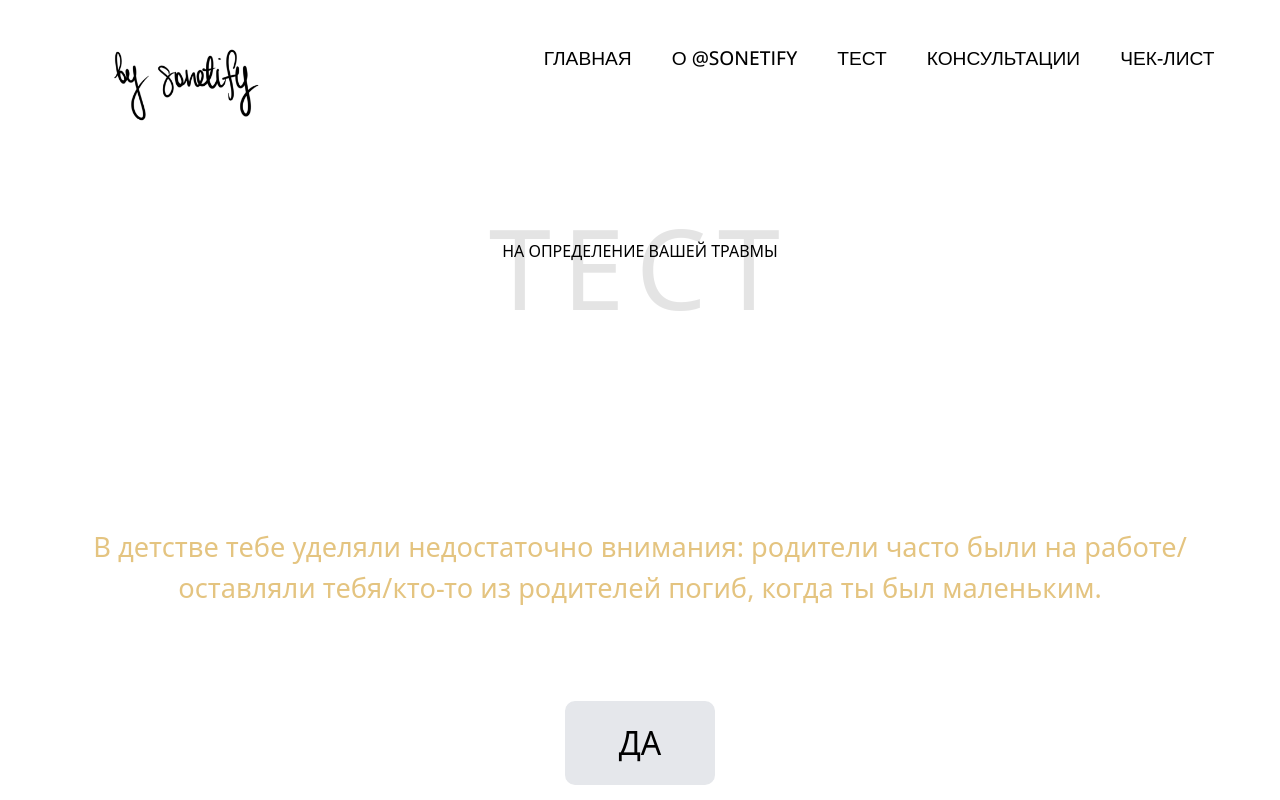
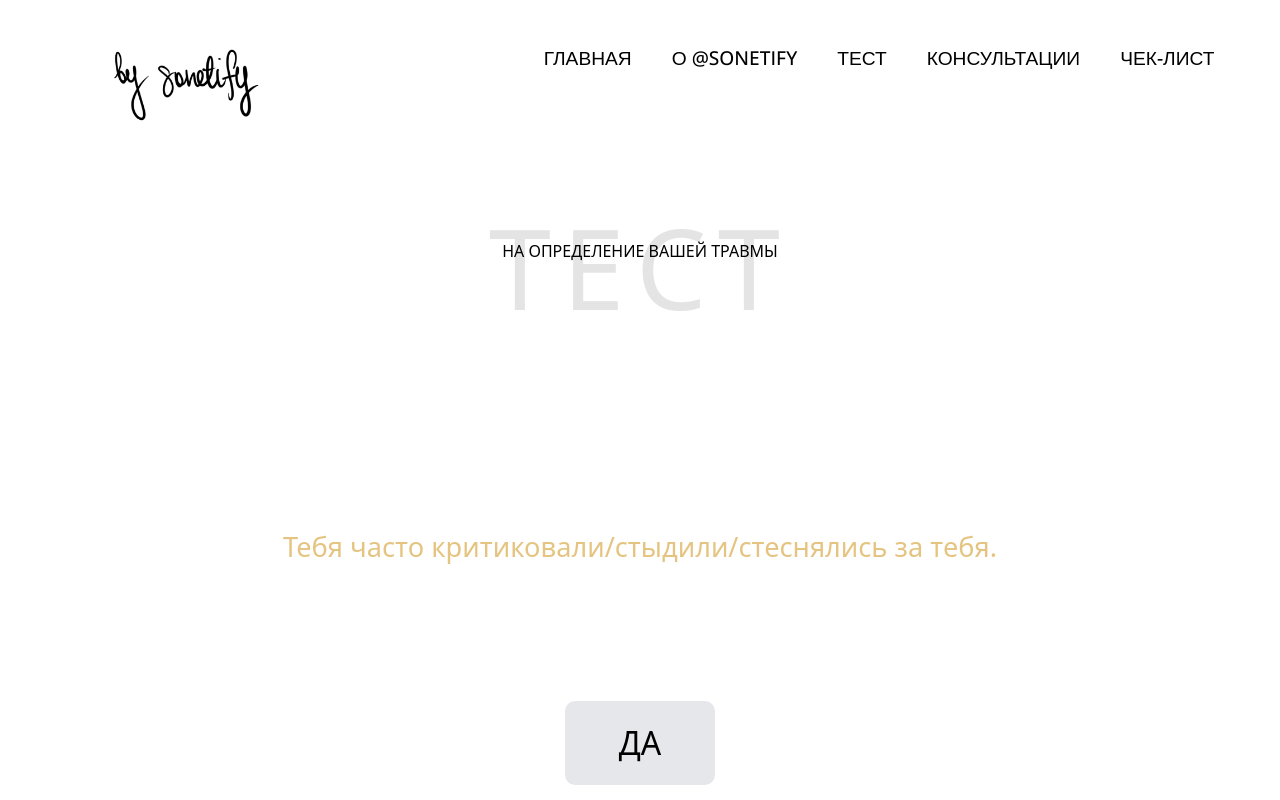
Before and after one commit to ch1cano/sonetify, a Next.js app: page /test in a window 1280 px wide. Shown: the top 800 px of the page. Built offline with nearby package versions, Linux system fonts and the light colour scheme; a web font is replaced by a local one.

Commit message:
fix test

```diff
--- a/pages/test.tsx
+++ b/pages/test.tsx
@@ -98,9 +98,8 @@ const TestPage: FC = () => {
 	const router = useRouter();
 	const testResult = useTestResult();
 	useEffect(() => {
-		const shuffledQuestions = allQuestions.sort((a, b) => 0.5 - Math.random());
 		setCurrentQuestion(shuffledQuestions[currentQuestionIndex]);
-	  }, [currentQuestionIndex]);
+	  }, [currentQuestionIndex, shuffledQuestions]);
 	return (
 		<>
 			<main className="w-full h-full flex flex-col intro justify-center items-center gap-4 mb-10">
```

::::::::

(What you need to do): Please show every line of the material that contains the string "shuffledQuestions".

(Worked solution):
-		const shuffledQuestions = allQuestions.sort((a, b) => 0.5 - Math.random());
 		setCurrentQuestion(shuffledQuestions[currentQuestionIndex]);
+	  }, [currentQuestionIndex, shuffledQuestions]);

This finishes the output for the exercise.